PROBLEM TO WORK ON: Your answer is a copy of every line in the records where "label" appears.

THE INPUT:
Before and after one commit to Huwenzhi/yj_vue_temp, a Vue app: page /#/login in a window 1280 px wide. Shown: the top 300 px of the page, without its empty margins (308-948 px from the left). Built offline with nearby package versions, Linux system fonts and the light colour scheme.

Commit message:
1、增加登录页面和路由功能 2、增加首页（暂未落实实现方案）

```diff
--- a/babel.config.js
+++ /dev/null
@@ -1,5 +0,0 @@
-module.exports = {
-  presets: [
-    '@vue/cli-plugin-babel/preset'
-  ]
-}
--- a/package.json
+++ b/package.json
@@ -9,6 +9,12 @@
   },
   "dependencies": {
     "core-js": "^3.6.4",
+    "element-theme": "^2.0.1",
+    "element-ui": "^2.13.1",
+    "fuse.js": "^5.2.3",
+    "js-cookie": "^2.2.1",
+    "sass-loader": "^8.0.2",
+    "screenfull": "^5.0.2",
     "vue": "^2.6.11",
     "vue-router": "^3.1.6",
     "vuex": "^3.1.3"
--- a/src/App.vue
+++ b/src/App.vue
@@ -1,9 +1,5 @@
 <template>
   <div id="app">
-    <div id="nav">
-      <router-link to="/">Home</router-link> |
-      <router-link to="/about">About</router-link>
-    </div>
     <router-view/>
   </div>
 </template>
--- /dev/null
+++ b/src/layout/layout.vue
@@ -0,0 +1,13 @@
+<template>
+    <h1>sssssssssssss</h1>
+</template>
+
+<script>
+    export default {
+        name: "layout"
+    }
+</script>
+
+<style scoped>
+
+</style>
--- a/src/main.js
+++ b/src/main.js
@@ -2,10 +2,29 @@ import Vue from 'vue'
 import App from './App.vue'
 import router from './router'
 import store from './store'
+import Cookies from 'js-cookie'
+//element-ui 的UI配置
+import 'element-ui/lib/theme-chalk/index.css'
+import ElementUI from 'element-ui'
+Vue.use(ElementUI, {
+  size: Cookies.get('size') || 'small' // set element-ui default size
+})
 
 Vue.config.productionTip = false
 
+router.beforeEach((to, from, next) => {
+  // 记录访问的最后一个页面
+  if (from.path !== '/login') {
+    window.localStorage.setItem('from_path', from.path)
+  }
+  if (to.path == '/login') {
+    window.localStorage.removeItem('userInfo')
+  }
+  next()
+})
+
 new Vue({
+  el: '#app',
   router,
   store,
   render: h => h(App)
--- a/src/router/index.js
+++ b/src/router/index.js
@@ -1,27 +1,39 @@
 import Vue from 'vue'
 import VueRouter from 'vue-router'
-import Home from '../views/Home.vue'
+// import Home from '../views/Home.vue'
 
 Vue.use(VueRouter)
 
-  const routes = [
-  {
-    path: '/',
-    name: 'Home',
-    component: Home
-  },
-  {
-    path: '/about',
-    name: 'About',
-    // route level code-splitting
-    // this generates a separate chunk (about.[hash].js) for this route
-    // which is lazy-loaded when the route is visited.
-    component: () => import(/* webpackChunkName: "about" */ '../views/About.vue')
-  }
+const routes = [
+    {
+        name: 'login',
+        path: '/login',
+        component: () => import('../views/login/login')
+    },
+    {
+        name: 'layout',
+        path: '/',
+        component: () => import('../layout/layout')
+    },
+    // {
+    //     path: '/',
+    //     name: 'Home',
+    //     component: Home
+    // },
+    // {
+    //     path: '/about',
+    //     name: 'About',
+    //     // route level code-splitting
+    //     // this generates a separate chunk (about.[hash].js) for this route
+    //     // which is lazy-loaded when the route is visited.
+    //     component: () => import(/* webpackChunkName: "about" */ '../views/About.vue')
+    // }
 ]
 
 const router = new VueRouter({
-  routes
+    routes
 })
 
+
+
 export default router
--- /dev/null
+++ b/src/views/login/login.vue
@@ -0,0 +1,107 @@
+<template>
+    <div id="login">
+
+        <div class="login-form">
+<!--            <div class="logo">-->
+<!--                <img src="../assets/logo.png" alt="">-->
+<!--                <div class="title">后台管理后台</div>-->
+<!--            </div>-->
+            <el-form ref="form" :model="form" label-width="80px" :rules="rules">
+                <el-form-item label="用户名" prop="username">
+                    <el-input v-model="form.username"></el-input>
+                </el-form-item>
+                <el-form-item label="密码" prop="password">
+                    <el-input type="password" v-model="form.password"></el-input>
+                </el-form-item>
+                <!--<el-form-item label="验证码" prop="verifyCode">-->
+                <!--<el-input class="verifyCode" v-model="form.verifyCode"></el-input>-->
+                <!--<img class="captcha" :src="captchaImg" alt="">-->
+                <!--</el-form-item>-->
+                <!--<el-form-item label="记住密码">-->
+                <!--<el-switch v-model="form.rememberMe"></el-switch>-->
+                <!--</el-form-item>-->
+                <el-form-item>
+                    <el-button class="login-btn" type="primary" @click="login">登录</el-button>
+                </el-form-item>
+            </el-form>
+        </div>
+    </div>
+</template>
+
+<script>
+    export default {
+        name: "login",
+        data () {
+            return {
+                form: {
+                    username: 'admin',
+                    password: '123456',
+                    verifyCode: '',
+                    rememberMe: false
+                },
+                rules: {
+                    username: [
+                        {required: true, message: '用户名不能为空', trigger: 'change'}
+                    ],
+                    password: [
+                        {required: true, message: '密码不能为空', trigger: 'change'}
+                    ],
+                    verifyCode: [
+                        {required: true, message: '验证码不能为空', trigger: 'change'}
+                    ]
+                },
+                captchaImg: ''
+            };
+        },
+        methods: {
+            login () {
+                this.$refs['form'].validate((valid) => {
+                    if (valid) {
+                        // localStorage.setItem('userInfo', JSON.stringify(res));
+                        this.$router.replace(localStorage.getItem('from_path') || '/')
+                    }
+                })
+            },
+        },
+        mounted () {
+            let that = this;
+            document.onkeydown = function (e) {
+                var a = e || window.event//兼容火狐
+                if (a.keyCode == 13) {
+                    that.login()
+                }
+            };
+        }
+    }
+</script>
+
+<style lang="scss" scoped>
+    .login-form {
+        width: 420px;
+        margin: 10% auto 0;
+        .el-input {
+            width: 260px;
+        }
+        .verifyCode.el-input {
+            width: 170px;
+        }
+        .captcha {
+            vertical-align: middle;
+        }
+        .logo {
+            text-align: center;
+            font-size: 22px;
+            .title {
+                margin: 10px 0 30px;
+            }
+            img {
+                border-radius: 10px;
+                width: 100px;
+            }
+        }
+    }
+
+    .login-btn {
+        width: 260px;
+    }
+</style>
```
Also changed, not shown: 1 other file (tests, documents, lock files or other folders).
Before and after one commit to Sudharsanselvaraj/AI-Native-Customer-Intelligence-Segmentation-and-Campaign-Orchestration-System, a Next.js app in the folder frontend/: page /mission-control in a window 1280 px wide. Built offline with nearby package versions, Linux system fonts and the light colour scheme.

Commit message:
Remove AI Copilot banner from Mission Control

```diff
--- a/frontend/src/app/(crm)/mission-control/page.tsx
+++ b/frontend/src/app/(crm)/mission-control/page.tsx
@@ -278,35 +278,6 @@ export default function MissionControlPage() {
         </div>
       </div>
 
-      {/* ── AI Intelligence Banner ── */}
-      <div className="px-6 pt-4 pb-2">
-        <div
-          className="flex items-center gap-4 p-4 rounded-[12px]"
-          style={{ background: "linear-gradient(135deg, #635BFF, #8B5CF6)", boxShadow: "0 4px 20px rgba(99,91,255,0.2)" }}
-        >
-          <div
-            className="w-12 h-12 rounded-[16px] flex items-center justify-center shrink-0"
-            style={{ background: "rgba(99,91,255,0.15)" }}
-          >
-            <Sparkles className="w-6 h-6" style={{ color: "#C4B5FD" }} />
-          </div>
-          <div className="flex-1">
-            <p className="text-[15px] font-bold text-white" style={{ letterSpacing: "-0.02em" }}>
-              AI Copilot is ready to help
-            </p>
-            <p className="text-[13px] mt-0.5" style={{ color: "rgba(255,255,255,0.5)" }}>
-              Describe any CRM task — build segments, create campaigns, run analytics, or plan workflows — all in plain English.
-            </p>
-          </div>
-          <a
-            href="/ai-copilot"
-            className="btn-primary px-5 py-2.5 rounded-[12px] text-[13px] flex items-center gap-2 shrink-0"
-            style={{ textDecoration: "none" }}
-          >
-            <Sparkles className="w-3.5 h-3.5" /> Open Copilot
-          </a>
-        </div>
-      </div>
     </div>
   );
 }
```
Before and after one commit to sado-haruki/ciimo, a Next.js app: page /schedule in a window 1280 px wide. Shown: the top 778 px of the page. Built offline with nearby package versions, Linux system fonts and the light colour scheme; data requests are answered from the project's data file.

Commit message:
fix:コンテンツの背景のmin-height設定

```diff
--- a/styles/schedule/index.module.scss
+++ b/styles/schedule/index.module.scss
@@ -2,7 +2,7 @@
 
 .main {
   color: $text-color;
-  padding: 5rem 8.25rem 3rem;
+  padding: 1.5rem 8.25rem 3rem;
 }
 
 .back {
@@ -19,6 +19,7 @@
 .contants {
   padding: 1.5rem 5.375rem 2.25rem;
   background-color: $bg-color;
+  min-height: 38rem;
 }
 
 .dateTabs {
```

ANSWER:
+            <el-form ref="form" :model="form" label-width="80px" :rules="rules">
+                <el-form-item label="用户名" prop="username">
+                <el-form-item label="密码" prop="password">
+                <!--<el-form-item label="验证码" prop="verifyCode">-->
+                <!--<el-form-item label="记住密码">-->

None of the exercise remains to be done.